I remember it clearly, the first time I said NO. I thought I was going to lose my job because of it. I was in my early 20's and working as Secretary to the Marketing Manager of a company that manufactured and sold air compressors. As part of the job I also did projects for some of the engineers.
I was and always had been a people pleaser. I genuinely liked helping people and would go out of my way to be helpful. I also had a deep need to be needed, which, I now know, was a large motivating factor behind my (sometimes excessive) helpfulness. The trouble is, when you go out of your way to be so helpful it doesn't make people like and respect you more. In fact it's just the opposite. People start to take advantage. I'm not saying they deliberately do it, but they do it.
If you show that you'll go out of your way to be so helpful, even at your own expense, it makes others lazy. In my case, a project could sit on an engineer's desk for weeks before he suddenly realized that a deadline was coming up. He would quickly throw some information together in a haphazard way and dump it on my desk for me to sort out. Since this was last minute, it often meant that in order to meet the deadline I had to stay late or work through my lunch hour and generally knock myself out to get it done. Because by then it was on my desk, so it was my problem, right?
Now, I'm really not stupid, but at that time, it had never occurred to me that I could do anything to change the situation. I was a good girl, and had been brought up to always do as I was told. If I didn't I would get in trouble, so why would my work life be any different? I gradually started to realize though that something wasn't quite right with this picture. I started to realize what people were doing - it was also a bit of a give-away when it didn't ever happen to the other secretaries, only to me.
One day, our whole department was going out to lunch to celebrate a special occasion. We had been planning and looking forward to it for a long time. Just before we were due to leave for lunch I was away from my desk and I returned to find some work that had been left there by one of the engineers. He had already left to go to the celebration and he had left some work that was so urgent (he said) that it meant in order to complete it I would have to stay behind and miss the celebration. At that point something inside me snapped. I added my own comment to the note that he had left: "No! Do it yourself!" I put it back on his desk and left to join the others for lunch.
I enjoyed our lunch time celebration and did not regret what I had done. But as we were leaving to go back to the office I felt a very uneasy feeling in the pit of my stomach. Oh no, what had I done? This was so terrible, I was sure my boss would fire me. It was just bad. He would be right to fire me.

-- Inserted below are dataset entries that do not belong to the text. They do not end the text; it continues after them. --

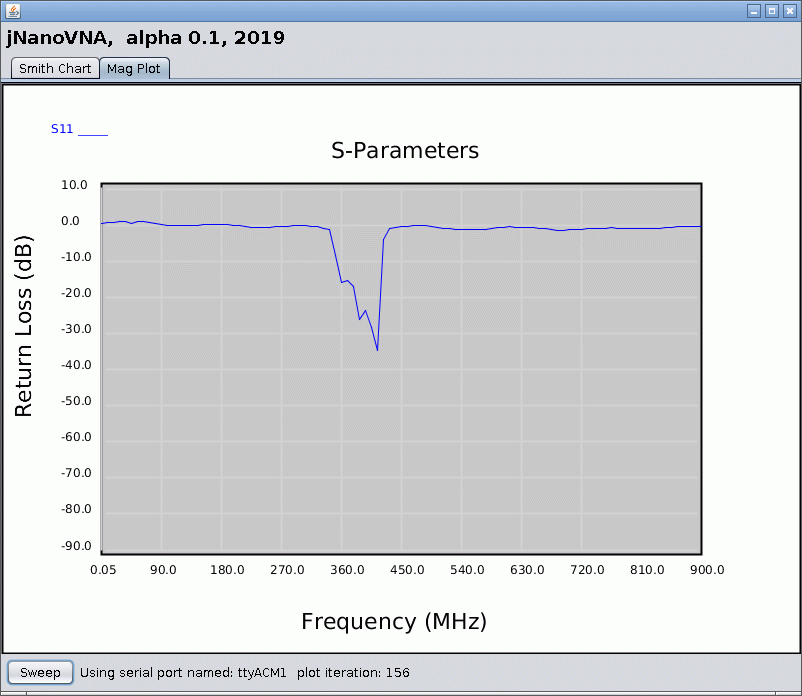
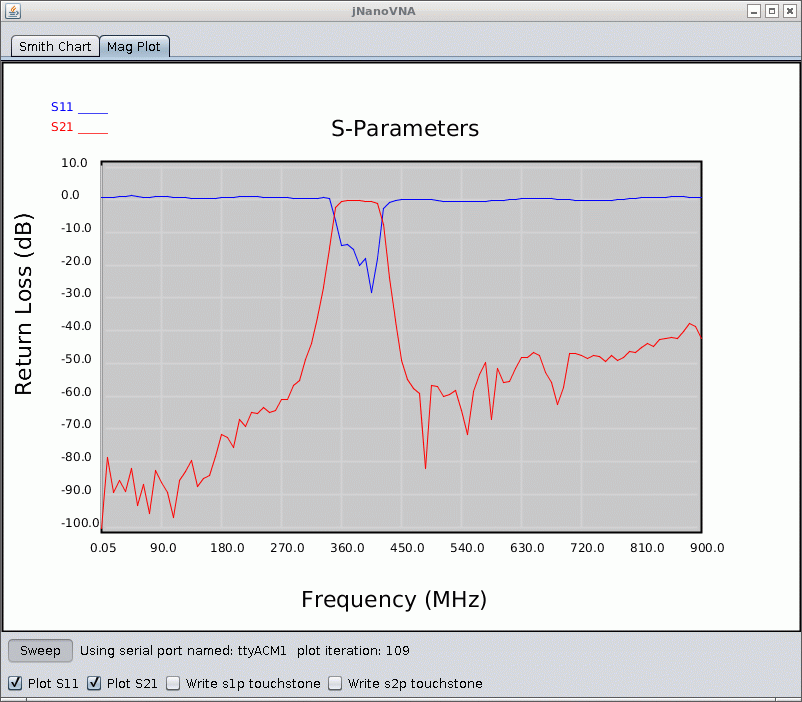
add some range checking.  update screenshots

diff --git a/src/VNAFrame.java b/src/VNAFrame.java
@@ -167,13 +167,21 @@ public class VNAFrame extends javax.swing.JFrame
           String toki="";
           StringTokenizer st2 = new StringTokenizer(str1," ");
           if(st2.countTokens()==2) {
-            real[line-1] = new Double( st2.nextToken() ).doubleValue();
-            imag[line-1] = new Double( st2.nextToken() ).doubleValue();
-            //if(real[line-1] > 1.0) real[line-1]=1.0;
-            //if(real[line-1] < -1.0) real[line-1]=-1.0;
-            //if(imag[line-1] > 1.0) imag[line-1]=1.0;
-            //if(imag[line-1] < -1.0) imag[line-1]=-1.0;
-            data_lines++;
+
+            try {
+
+              real[line-1] = new Double( st2.nextToken() ).doubleValue();
+              imag[line-1] = new Double( st2.nextToken() ).doubleValue();
+
+              if(real[line-1] > 1.0) real[line-1]=1.0;
+              if(real[line-1] < -1.0) real[line-1]=-1.0;
+              if(imag[line-1] > 1.0) imag[line-1]=1.0;
+              if(imag[line-1] < -1.0) imag[line-1]=-1.0;
+            
+              data_lines++;
+            } catch(Exception e) {
+              e.printStackTrace();
+            }
           }
         }
 
@@ -300,7 +308,6 @@ public class VNAFrame extends javax.swing.JFrame
     private void initComponents() {
 
         jPanel3 = new javax.swing.JPanel();
-        jLabel1 = new javax.swing.JLabel();
         jTabbedPane1 = new javax.swing.JTabbedPane();
         jPanel2 = new javax.swing.JPanel();
         jPanel1 = new javax.swing.JPanel();
@@ -314,13 +321,9 @@ public class VNAFrame extends javax.swing.JFrame
         do_write_s2p = new javax.swing.JCheckBox();
 
         setDefaultCloseOperation(javax.swing.WindowConstants.EXIT_ON_CLOSE);
+        setTitle("jNanoVNA");
 
         jPanel3.setLayout(new java.awt.FlowLayout(java.awt.FlowLayout.LEFT));
-
-        jLabel1.setFont(new java.awt.Font("Dialog", 1, 18)); // NOI18N
-        jLabel1.setText("jNanoVNA,  alpha 0.1, 2019");
-        jPanel3.add(jLabel1);
-
         getContentPane().add(jPanel3, java.awt.BorderLayout.NORTH);
 
         jTabbedPane1.setPreferredSize(new java.awt.Dimension(800, 600));
@@ -333,7 +336,7 @@ public class VNAFrame extends javax.swing.JFrame
         );
         jPanel2Layout.setVerticalGroup(
             jPanel2Layout.createParallelGroup(javax.swing.GroupLayout.Alignment.LEADING)
-            .addGap(0, 686, Short.MAX_VALUE)
+            .addGap(0, 708, Short.MAX_VALUE)
         );
 
         jTabbedPane1.addTab("tab1", jPanel2);
@@ -421,7 +424,6 @@ public class VNAFrame extends javax.swing.JFrame
     private javax.swing.JCheckBox do_plot_s21;
     private javax.swing.JCheckBox do_write_s1p;
     private javax.swing.JCheckBox do_write_s2p;
-    private javax.swing.JLabel jLabel1;
     private javax.swing.JLabel jLabel2;
     private javax.swing.JPanel jPanel1;
     private javax.swing.JPanel jPanel2;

When I arrived back at the office I knocked on my boss's door. He invited me in and I told him what I had done. I thought it best that he hear it from me first. What he said next shocked me. He didn't fire me. He didn't tell me what a terrible thing I'd done. Instead, he said "It's about time!" He told me that he could see how the others took advantage of me and they did it because that's the behavior that I had taught them. I had taught them how to treat me. He was pleased that I was finally standing up for myself!
It took me several years after that to really get the hang of saying no and to stop setting myself up for such treatment. But now it's much easier. You should try it. "No, I don't have time for that right now." "No, I won't be able to fit that in." Or just plain "NO." If you are a people pleaser or if you just have a hard time saying no, realize this: the world won't fall apart if you use the word. People won't hate you - quite the opposite in fact. One thing I have realized is that people respect you so much more if you don't let them walk all over you.
No is a very powerful word. Practice it now. Look in the mirror and practice it. The more you use it, the better it feels. The trouble is, when we say yes all the time we actually start to resent the fact that we said yes and what that means for us (the extra work we have to do, the places we have to go, the people we have to be with) and we start to resent the people who ask us. It's one thing to say yes to something because it's what we really want to do and it will bring us pleasure. It's quite another to say yes because we think we should or we think we'll upset people if we don't. We really do teach people how to treat us and people will start treating you much better when you start to say no.
Go on, be brave. Practice it now. What can you say no to today? If you have a hard time doing it as soon as somebody asks you to do something, then try telling them "I need to think about it" when they ask you. That will give you time to prepare, and then you can go back to them and say no later, when you feel more comfortable with it. And one more thing - you don't need to give excuses. Often when we do say no we think we have to give a big explanation of why we're saying no - to help the other person (and us) feel better. You don't need to explain. Just say no - that's all.
Try it. You'll be so glad you did and it will get easier.